◆ What you are asked to do ◆
Report every line in the records below that holds the word "ElevenLabs".

◆ Data in this exercise ◆
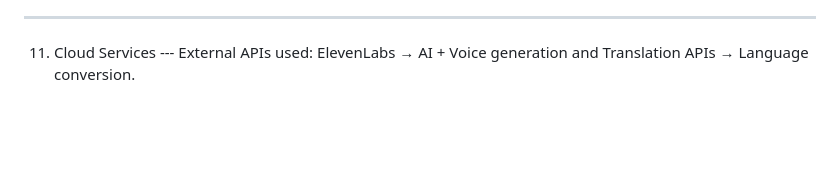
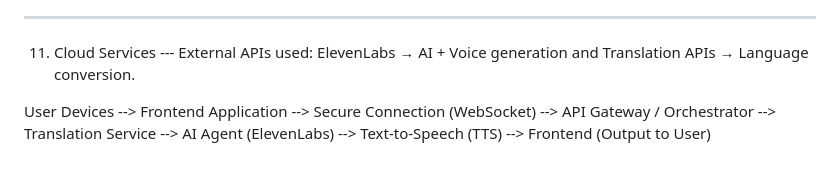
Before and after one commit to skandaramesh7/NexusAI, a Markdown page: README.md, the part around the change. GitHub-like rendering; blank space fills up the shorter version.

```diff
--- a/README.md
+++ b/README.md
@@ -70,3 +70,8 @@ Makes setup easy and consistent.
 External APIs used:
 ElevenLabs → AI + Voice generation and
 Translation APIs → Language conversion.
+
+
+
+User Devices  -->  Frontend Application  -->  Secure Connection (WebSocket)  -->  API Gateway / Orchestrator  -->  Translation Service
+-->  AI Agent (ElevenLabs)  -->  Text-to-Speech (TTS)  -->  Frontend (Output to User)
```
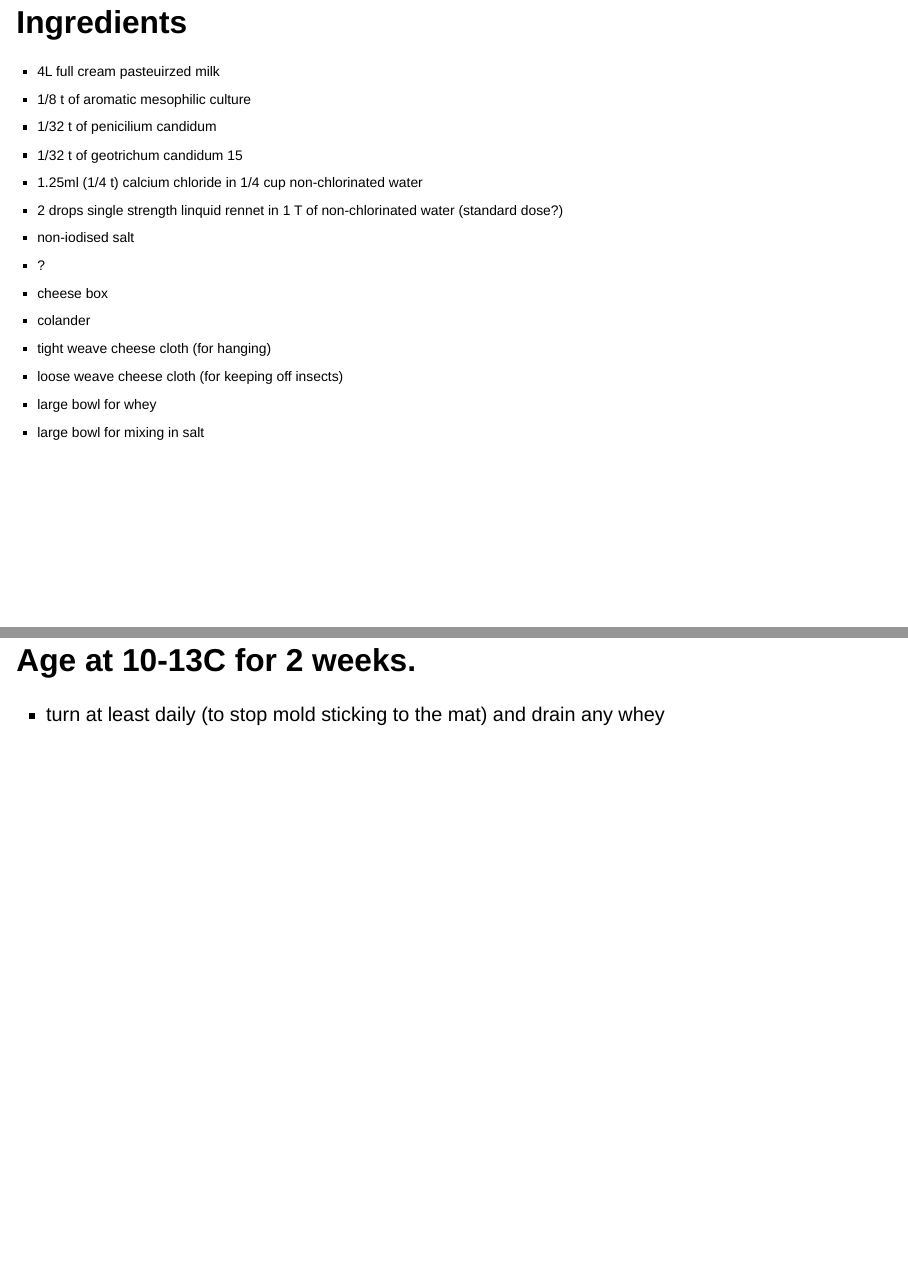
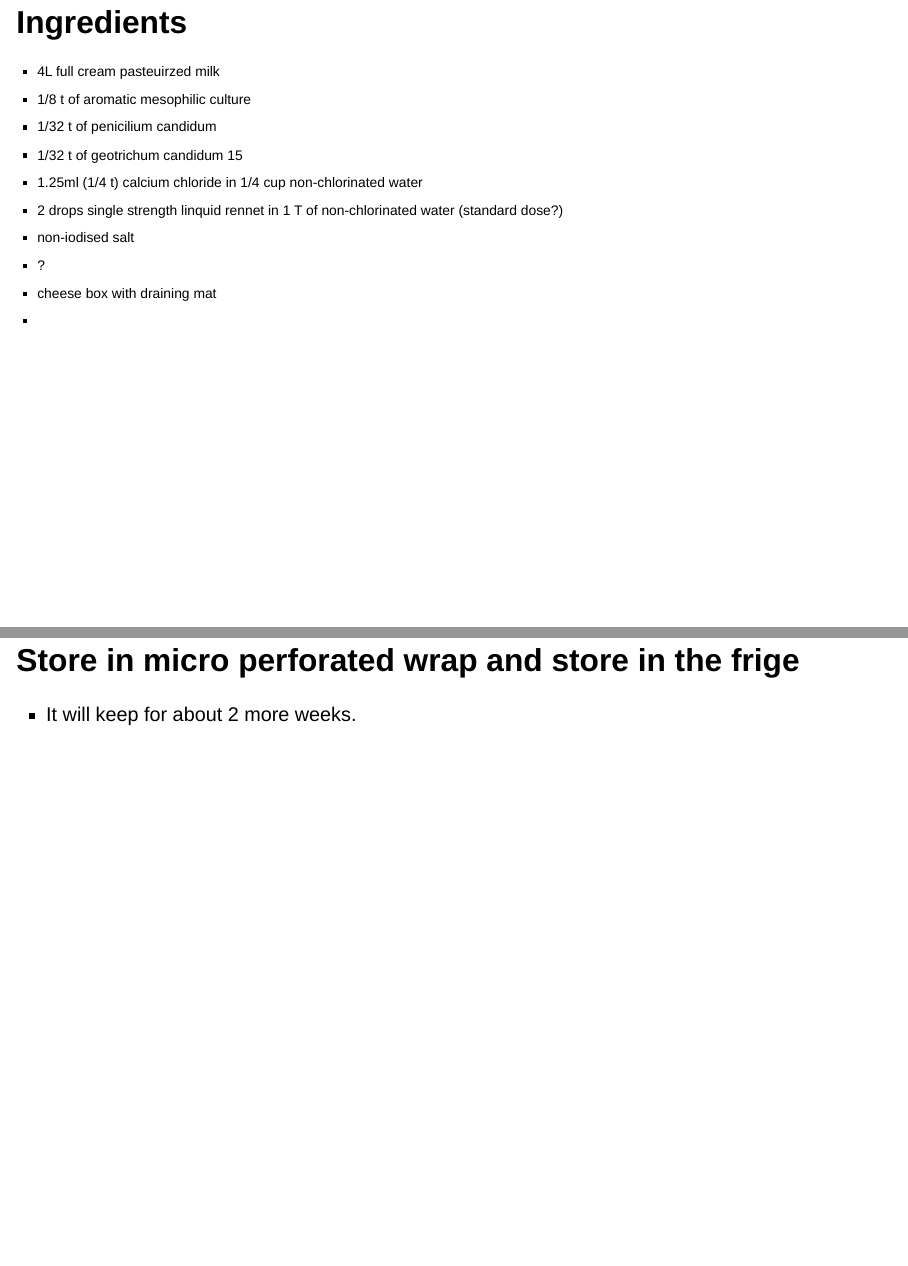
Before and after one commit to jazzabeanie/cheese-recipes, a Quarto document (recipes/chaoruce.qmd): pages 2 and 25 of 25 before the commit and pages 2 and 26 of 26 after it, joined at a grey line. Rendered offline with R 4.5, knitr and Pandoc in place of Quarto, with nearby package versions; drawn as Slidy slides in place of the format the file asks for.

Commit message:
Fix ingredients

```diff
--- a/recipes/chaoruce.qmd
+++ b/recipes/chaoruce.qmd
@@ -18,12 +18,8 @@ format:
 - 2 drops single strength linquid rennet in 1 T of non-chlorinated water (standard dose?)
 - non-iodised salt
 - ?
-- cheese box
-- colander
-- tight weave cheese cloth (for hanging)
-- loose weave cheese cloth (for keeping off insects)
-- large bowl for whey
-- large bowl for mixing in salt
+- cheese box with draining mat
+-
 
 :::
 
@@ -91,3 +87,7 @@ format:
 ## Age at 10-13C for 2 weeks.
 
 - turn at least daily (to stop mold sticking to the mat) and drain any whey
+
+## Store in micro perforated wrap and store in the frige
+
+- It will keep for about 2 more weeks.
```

◆ Response to this exercise ◆
 ElevenLabs → AI + Voice generation and
+-->  AI Agent (ElevenLabs)  -->  Text-to-Speech (TTS)  -->  Frontend (Output to User)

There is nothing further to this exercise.